The section on mathematics was interesting as it’s less about calculations and more on the spiritual meaning behind numbers.

There’s some repetition in what’s being said and the book can be boring at time. Still, it’s interesting to know what a woman believed her son needed to know to be a success and how she thought men of her station should behave.

Medieval writers often quote Bible verses and other texts without giving the source or any context. So, for example in book 4, section 7, Douda councils her son to be calm like the man “who rules almost six hundred thousand people and who we read was never disrupted by anger”. He’s named, Moses, a few paragraphs later, but it seems clear that Douda expected her son to know the reference and the man it refers to. I’ve often wondered the extent to which Biblical stories were known by non clergy. Now this was written at a time of enhanced education and by an aristrocratic wealthy woman who clearly had a decent education, so maybe the expectations are understandably high here.

If you’re interested in medieval thought, behaviour, or education, this is a worthwhile read.

Tuesday 21 May 2024

Video: What it was like to visit a medieval tavern

This is an interesting video by Tasting History with Max Miller on what medieval inns, taverns, and alehouses were like. He even teaches how to make a medieval meat stew.

Tuesday 14 May 2024

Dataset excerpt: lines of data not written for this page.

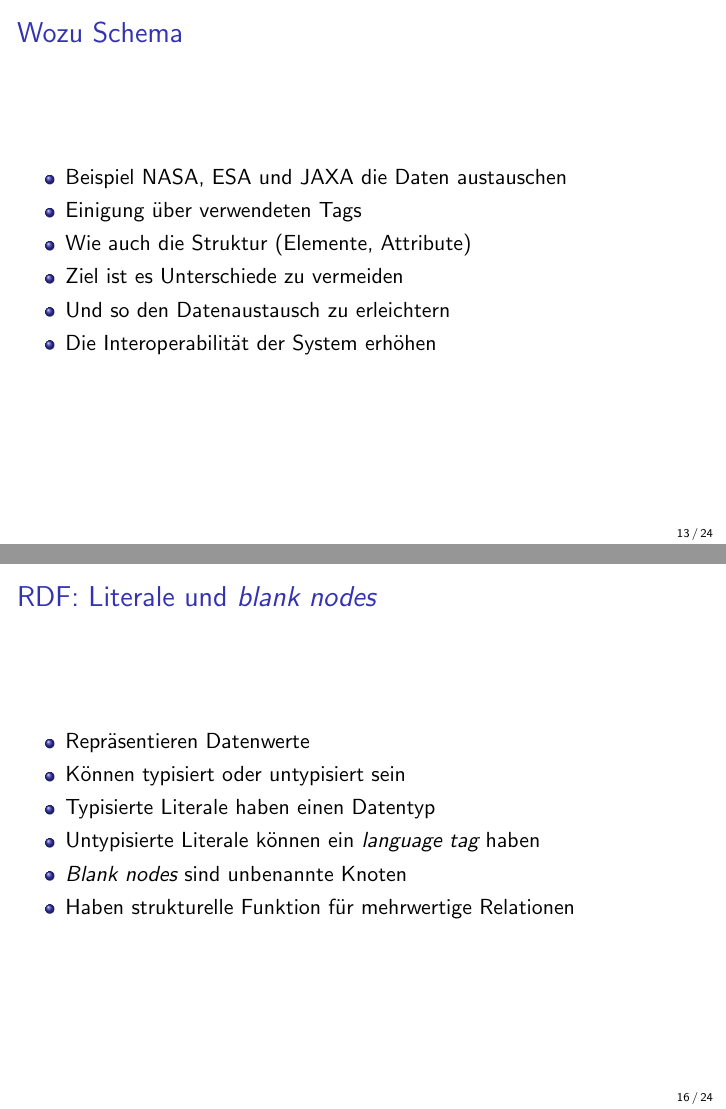
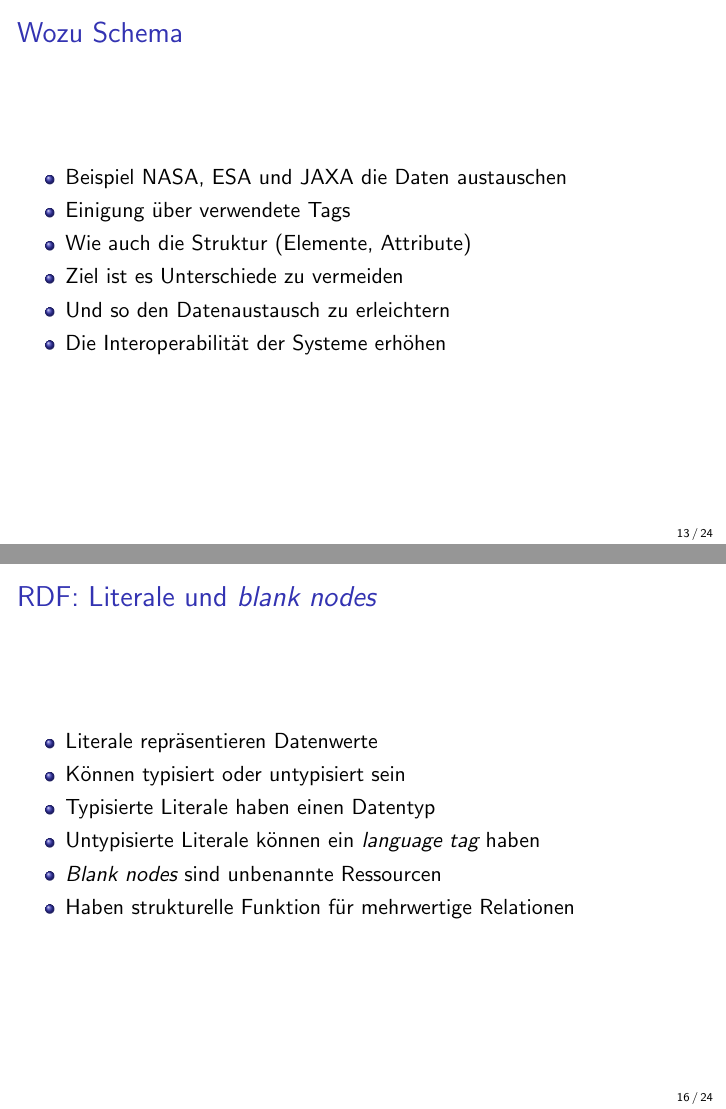
Before and after one commit to markusstocker/bim-108-01, LaTeX slides (lectures/lecture-14/bim-108-01-lecture-14.tex): pages 13 and 16 of 24, joined at a grey line. Compiled offline with pdfLaTeX.

Commit message:
fixed typos

```diff
--- a/lectures/lecture-14/bim-108-01-lecture-14.tex
+++ b/lectures/lecture-14/bim-108-01-lecture-14.tex
@@ -243,11 +243,11 @@
 
 	\begin{itemize}
 		\item Beispiel NASA, ESA und JAXA die Daten austauschen
-		\item Einigung über verwendeten Tags
+		\item Einigung über verwendete Tags
 		\item Wie auch die Struktur (Elemente, Attribute)
 		\item Ziel ist es Unterschiede zu vermeiden
 		\item Und so den Datenaustausch zu erleichtern
-		\item Die Interoperabilität der System erhöhen
+		\item Die Interoperabilität der Systeme erhöhen
 	\end{itemize}
 
 \end{frame}
@@ -279,11 +279,11 @@
 \begin{frame}{RDF: Literale und \emph{blank nodes}}
 
 	\begin{itemize}
-		\item Repräsentieren Datenwerte
+		\item Literale repräsentieren Datenwerte
 		\item Können typisiert oder untypisiert sein
 		\item Typisierte Literale haben einen Datentyp
 		\item Untypisierte Literale können ein \emph{language tag} haben
-		\item \emph{Blank nodes} sind unbenannte Knoten
+		\item \emph{Blank nodes} sind unbenannte Ressourcen
 		\item Haben strukturelle Funktion für mehrwertige Relationen
 	\end{itemize}
 
```
Also changed, not shown: lectures/lecture-14/bim-108-01-lecture-14.pdf, lectures/lecture-14/bim-108-01-lecture-14.tex (12 more changed lines).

Book Review: Escape Velocity by Victor Manibo

Pros: compelling, fast paced, interesting characters

Cons: abusive dom/sub scene

The Rochford Institute is hosting their class of 2064 reunion on Space Habitat Altaire. As an added bonus, attending will net each participant at least 5 MERIT points, necessary to gain coveted spaces in the new Mars colony. Unlike her classmates, Ava Khan isn’t there to schmooze. She wants to know who really killed her abusive twin brother their last year of school, and she thinks her three oldest friends have the answer. Meanwhile, the station crew have a plan for how to make the world a better place.

The story is told from the alternating perspectives of the four friends and Cielo, chief housekeeper on the Altaire. You learn more about each one, how things went in school, what they’ve been up, and why they’re really on the station. They’ve all got compelling stories, even if - despite what they think - they’re not particularly good people.

The book delves into the kinds of backroom deals that allow the super rich to influence the world and come out on top.

There’s an orgy scene (mildly graphic) and one character acts as Dom to another, in which a lot of minimizing language and swear words are used. The second scene with that pair went past words, and though it wasn’t graphic, it still left me feeling uncomfortable.

The ending hits hard and wasn’t what I was expecting. It’s a fast paced, compelling read.

Out May 16.

Tuesday 7 May 2024

Movie Review: Argylle

Directed by Matthew Vaughn, 2024
IMDb Listing
Available on Apple TV

Pros: weird, lots of twists

Cons: you have to be in the right mood to enjoy it, the trailers spoil several plot twists (so try to learn as little about it as you can before seeing it).

Elly Conway is a novelist who gets in trouble with a real secret service agency as her ongoing series gets too close to the truth.

I’d never heard of Argylle when I saw it, which is the best way to approach this movie. It is so much fun. Wild and bizarre in just the right ways to be funny and charming. The less you know about the plot going in, the more interesting the twists are, as you really don’t know what’s coming next. There was even one laugh out loud moment towards the end where the situation was so comically dumb, but acted so well with such good effects I truly laughed WITH the film, enjoying the absurdity.

The actors are all great, taking their roles seriously despite the truly bizarre direction the film pivots to at times. There are some fun, well-choreographed fight scenes and good special effects.

You have to be in the right frame of mind to enjoy this. A lighthearted, go with the flow kind of mood. Because you really have to turn your brain off and just enjoy the ride. If you can do that, it’s a highly entertaining film.